[Start of section]

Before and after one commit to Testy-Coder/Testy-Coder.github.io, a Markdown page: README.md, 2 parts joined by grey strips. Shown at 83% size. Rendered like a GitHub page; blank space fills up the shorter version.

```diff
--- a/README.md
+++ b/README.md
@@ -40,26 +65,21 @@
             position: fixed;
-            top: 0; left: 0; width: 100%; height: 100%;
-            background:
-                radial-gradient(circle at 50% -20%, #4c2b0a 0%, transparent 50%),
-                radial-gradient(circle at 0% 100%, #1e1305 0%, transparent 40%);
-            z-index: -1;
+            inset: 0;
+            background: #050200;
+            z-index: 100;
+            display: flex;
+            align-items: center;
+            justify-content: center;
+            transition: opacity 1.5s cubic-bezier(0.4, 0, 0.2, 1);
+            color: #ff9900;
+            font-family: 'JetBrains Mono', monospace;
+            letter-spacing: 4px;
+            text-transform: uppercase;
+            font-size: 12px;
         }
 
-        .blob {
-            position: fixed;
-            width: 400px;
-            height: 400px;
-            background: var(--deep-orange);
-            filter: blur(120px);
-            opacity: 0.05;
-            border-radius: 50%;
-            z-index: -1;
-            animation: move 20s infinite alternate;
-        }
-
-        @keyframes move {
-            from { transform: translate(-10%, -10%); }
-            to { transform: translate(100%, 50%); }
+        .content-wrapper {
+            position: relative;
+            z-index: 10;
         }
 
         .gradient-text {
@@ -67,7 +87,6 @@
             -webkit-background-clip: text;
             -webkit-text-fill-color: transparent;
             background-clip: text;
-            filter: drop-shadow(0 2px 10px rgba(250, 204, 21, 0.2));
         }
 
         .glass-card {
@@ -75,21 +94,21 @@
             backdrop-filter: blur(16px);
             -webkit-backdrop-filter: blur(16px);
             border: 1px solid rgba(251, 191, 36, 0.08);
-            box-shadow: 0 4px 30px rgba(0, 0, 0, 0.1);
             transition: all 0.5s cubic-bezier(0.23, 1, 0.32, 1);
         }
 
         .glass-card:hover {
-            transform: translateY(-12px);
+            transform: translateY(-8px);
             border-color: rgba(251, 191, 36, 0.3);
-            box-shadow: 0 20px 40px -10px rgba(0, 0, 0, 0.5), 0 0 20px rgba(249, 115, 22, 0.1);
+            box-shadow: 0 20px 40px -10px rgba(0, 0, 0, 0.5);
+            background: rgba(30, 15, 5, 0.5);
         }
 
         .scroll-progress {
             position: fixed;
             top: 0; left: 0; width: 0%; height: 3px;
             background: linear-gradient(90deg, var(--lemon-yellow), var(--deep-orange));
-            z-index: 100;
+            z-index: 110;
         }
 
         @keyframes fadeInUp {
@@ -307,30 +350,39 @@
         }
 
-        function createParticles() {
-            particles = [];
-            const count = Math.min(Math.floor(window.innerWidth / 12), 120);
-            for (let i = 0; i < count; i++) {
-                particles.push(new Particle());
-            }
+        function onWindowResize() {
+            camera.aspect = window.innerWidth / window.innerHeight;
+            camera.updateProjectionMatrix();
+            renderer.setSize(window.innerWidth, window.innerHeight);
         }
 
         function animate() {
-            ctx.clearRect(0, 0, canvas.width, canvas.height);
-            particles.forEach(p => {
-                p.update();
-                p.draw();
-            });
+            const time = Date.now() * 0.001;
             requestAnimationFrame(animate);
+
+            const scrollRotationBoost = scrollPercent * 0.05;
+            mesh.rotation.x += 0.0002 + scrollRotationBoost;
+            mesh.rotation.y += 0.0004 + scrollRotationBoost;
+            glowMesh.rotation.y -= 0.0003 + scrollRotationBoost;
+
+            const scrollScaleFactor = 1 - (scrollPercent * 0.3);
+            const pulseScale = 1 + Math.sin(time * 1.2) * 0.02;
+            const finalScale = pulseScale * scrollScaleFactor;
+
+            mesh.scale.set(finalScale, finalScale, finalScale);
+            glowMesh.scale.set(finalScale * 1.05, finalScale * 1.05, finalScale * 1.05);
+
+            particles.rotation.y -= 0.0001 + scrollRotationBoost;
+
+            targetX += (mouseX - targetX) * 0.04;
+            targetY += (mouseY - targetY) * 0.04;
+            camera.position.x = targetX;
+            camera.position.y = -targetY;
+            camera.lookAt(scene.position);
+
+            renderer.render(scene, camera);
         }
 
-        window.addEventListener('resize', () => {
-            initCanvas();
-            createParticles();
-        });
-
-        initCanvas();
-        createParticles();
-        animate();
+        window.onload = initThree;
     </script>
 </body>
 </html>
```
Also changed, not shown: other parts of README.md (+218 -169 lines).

[End of section]

Required action —
Each line of the listing is to be reproduced verbatim.

Output of the task —
Before and after one commit to Testy-Coder/Testy-Coder.github.io, a Markdown page: README.md, 2 parts joined by grey strips. Shown at 83% size. Rendered like a GitHub page; blank space fills up the shorter version.

```diff
--- a/README.md
+++ b/README.md
@@ -40,26 +65,21 @@
             position: fixed;
-            top: 0; left: 0; width: 100%; height: 100%;
-            background:
-                radial-gradient(circle at 50% -20%, #4c2b0a 0%, transparent 50%),
-                radial-gradient(circle at 0% 100%, #1e1305 0%, transparent 40%);
-            z-index: -1;
+            inset: 0;
+            background: #050200;
+            z-index: 100;
+            display: flex;
+            align-items: center;
+            justify-content: center;
+            transition: opacity 1.5s cubic-bezier(0.4, 0, 0.2, 1);
+            color: #ff9900;
+            font-family: 'JetBrains Mono', monospace;
+            letter-spacing: 4px;
+            text-transform: uppercase;
+            font-size: 12px;
         }
 
-        .blob {
-            position: fixed;
-            width: 400px;
-            height: 400px;
-            background: var(--deep-orange);
-            filter: blur(120px);
-            opacity: 0.05;
-            border-radius: 50%;
-            z-index: -1;
-            animation: move 20s infinite alternate;
-        }
-
-        @keyframes move {
-            from { transform: translate(-10%, -10%); }
-            to { transform: translate(100%, 50%); }
+        .content-wrapper {
+            position: relative;
+            z-index: 10;
         }
 
         .gradient-text {
@@ -67,7 +87,6 @@
             -webkit-background-clip: text;
             -webkit-text-fill-color: transparent;
             background-clip: text;
-            filter: drop-shadow(0 2px 10px rgba(250, 204, 21, 0.2));
         }
 
         .glass-card {
@@ -75,21 +94,21 @@
             backdrop-filter: blur(16px);
             -webkit-backdrop-filter: blur(16px);
             border: 1px solid rgba(251, 191, 36, 0.08);
-            box-shadow: 0 4px 30px rgba(0, 0, 0, 0.1);
             transition: all 0.5s cubic-bezier(0.23, 1, 0.32, 1);
         }
 
         .glass-card:hover {
-            transform: translateY(-12px);
+            transform: translateY(-8px);
             border-color: rgba(251, 191, 36, 0.3);
-            box-shadow: 0 20px 40px -10px rgba(0, 0, 0, 0.5), 0 0 20px rgba(249, 115, 22, 0.1);
+            box-shadow: 0 20px 40px -10px rgba(0, 0, 0, 0.5);
+            background: rgba(30, 15, 5, 0.5);
         }
 
         .scroll-progress {
             position: fixed;
             top: 0; left: 0; width: 0%; height: 3px;
             background: linear-gradient(90deg, var(--lemon-yellow), var(--deep-orange));
-            z-index: 100;
+            z-index: 110;
         }
 
         @keyframes fadeInUp {
@@ -307,30 +350,39 @@
         }
 
-        function createParticles() {
-            particles = [];
-            const count = Math.min(Math.floor(window.innerWidth / 12), 120);
-            for (let i = 0; i < count; i++) {
-                particles.push(new Particle());
-            }
+        function onWindowResize() {
+            camera.aspect = window.innerWidth / window.innerHeight;
+            camera.updateProjectionMatrix();
+            renderer.setSize(window.innerWidth, window.innerHeight);
         }
 
         function animate() {
-            ctx.clearRect(0, 0, canvas.width, canvas.height);
-            particles.forEach(p => {
-                p.update();
-                p.draw();
-            });
+            const time = Date.now() * 0.001;
             requestAnimationFrame(animate);
+
+            const scrollRotationBoost = scrollPercent * 0.05;
+            mesh.rotation.x += 0.0002 + scrollRotationBoost;
+            mesh.rotation.y += 0.0004 + scrollRotationBoost;
+            glowMesh.rotation.y -= 0.0003 + scrollRotationBoost;
+
+            const scrollScaleFactor = 1 - (scrollPercent * 0.3);
+            const pulseScale = 1 + Math.sin(time * 1.2) * 0.02;
+            const finalScale = pulseScale * scrollScaleFactor;
+
+            mesh.scale.set(finalScale, finalScale, finalScale);
+            glowMesh.scale.set(finalScale * 1.05, finalScale * 1.05, finalScale * 1.05);
+
+            particles.rotation.y -= 0.0001 + scrollRotationBoost;
+
+            targetX += (mouseX - targetX) * 0.04;
+            targetY += (mouseY - targetY) * 0.04;
+            camera.position.x = targetX;
+            camera.position.y = -targetY;
+            camera.lookAt(scene.position);
+
+            renderer.render(scene, camera);
         }
 
-        window.addEventListener('resize', () => {
-            initCanvas();
-            createParticles();
-        });
-
-        initCanvas();
-        createParticles();
-        animate();
+        window.onload = initThree;
     </script>
 </body>
 </html>
```
Also changed, not shown: other parts of README.md (+218 -169 lines).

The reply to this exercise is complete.